Background. Arthritis is a major health issue, and the use of complementary and alternative medicine among patients with arthritis is common.
Design. This is a descriptive cross-sectional study.
Methods. Data were obtained from 250 patients with arthritis at the physiotherapy and immunology clinics Atatürk University Hospital in eastern Turkey between May–July 2005 using a questionnaire developed specifically for this study. The instrument included questions on socio-demographic information, disease specifics and complementary and alternative medicine usage.
Results. Seventy-six per cent of participants reported use of at least one form of complementary and alternative medicine in the previous year. Complementary and alternative medicine users and non-users were not significantly different in most socio-demographic characteristics including age, gender, marital status and education level with the exception of economic status. We categorised treatment into six complementary and alternative medicine categories: 62·6% of patients used thermal therapies; 41·5% used oral herbal therapies; 40·5% used hot therapies; 32·6% used externally applied (skin) therapies; 28·4% used massage and 12·6% used cold therapies. All forms of complementary and alternative medicine except thermal and oral herbal therapies were perceived as very effective by more than half of study participants.
Conclusions. Complementary and alternative medicine therapy is widely used by patients with arthritis and has perceived beneficial effects.
Relevance to clinical practice.

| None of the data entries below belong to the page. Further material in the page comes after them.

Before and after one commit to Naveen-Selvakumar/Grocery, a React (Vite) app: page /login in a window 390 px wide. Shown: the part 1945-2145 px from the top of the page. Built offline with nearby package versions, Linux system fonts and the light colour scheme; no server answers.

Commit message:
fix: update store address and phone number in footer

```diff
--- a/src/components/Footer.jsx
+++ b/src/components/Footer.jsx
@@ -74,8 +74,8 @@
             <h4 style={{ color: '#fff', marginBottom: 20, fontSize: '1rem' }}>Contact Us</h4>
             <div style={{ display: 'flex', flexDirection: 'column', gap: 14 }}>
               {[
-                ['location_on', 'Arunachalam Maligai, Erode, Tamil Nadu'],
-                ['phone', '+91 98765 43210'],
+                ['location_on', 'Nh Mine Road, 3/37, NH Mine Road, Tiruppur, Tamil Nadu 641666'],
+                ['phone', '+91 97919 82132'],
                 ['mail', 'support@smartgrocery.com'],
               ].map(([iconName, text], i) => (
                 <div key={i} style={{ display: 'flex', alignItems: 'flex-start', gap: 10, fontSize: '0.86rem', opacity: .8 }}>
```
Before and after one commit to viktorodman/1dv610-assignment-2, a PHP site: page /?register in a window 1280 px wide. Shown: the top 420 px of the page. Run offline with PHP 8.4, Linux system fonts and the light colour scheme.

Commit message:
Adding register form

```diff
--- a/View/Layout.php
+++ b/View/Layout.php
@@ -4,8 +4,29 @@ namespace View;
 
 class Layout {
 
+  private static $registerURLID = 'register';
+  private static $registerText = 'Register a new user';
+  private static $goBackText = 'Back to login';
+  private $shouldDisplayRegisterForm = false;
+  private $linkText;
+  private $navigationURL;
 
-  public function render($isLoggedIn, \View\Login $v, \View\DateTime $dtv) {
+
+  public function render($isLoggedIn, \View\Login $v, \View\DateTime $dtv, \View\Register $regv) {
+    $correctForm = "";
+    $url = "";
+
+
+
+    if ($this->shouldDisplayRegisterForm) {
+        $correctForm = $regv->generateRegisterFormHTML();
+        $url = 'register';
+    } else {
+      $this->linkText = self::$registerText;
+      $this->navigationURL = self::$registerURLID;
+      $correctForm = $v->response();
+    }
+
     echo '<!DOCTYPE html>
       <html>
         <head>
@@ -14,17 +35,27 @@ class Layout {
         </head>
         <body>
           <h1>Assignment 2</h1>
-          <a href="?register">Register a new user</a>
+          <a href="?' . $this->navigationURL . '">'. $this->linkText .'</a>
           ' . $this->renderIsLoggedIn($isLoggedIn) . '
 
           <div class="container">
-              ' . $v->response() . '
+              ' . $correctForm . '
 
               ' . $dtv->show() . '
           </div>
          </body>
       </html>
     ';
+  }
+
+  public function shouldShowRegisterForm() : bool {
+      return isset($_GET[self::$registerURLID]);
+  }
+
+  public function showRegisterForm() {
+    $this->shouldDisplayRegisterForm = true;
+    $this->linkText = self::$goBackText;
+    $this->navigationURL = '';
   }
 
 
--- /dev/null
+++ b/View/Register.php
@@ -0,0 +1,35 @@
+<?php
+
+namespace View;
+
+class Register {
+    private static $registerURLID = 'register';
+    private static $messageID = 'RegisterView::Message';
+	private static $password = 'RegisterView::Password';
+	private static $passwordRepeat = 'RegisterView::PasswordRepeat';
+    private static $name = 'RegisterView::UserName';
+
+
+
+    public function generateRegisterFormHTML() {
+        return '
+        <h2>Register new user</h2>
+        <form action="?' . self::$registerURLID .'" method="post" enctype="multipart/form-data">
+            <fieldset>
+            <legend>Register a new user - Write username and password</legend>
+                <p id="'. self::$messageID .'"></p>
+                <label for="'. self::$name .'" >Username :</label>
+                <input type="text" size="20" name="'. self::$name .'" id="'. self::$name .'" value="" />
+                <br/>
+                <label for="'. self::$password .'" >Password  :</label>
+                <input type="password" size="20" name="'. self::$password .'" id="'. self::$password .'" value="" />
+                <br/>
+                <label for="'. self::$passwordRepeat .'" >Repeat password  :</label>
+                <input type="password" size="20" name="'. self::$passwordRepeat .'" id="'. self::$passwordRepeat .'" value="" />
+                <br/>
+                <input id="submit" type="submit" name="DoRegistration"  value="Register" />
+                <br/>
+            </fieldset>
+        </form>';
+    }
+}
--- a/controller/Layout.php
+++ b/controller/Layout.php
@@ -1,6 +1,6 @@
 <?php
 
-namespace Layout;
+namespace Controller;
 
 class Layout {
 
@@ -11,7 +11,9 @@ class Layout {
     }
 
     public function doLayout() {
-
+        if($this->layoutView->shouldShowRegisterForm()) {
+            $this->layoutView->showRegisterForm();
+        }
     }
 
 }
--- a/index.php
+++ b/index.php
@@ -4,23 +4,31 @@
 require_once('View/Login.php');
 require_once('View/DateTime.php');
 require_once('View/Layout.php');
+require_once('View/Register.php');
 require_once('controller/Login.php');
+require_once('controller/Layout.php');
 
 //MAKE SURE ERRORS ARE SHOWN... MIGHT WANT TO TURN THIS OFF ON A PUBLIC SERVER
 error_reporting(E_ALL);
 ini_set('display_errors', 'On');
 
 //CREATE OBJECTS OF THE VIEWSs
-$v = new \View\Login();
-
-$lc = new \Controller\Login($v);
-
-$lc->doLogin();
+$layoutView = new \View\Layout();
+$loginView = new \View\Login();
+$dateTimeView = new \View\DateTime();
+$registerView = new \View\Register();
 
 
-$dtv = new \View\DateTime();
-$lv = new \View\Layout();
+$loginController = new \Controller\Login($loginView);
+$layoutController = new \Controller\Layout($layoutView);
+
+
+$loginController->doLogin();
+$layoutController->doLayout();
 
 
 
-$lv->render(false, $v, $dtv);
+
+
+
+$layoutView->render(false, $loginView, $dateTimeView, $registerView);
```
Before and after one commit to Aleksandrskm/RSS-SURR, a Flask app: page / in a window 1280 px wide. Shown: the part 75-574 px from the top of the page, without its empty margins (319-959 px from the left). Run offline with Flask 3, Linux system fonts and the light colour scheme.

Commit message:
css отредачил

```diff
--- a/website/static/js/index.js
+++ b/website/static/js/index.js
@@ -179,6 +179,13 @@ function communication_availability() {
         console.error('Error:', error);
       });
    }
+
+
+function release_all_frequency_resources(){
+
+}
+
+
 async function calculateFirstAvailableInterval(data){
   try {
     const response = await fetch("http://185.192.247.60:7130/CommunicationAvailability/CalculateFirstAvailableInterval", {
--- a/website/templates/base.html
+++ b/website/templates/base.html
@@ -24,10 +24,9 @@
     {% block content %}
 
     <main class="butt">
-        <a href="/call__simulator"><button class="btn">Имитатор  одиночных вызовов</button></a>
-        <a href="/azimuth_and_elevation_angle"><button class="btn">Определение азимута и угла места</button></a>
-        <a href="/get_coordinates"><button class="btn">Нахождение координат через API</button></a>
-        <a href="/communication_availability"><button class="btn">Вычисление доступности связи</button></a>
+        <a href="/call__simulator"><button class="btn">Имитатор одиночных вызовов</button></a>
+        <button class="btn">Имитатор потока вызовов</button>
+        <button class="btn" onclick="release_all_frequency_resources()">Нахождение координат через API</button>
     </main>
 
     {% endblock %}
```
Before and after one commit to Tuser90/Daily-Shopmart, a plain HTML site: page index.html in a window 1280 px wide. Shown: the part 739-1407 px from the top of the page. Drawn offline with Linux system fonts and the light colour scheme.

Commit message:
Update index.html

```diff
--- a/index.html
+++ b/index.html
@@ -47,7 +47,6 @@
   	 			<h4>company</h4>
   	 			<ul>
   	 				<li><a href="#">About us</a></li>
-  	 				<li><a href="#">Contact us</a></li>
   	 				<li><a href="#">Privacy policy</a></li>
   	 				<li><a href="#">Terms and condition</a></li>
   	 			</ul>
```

It is important for nurses and other health care professionals to be knowledgeable about the use of complementary and alternative medicine therapies when providing care to patients with arthritis because of possible interactions with other treatments, delays in seeking care and the potential for poor quality products. It is also essential for health professionals to discuss treatment options with patients and to monitor treatment efficacy.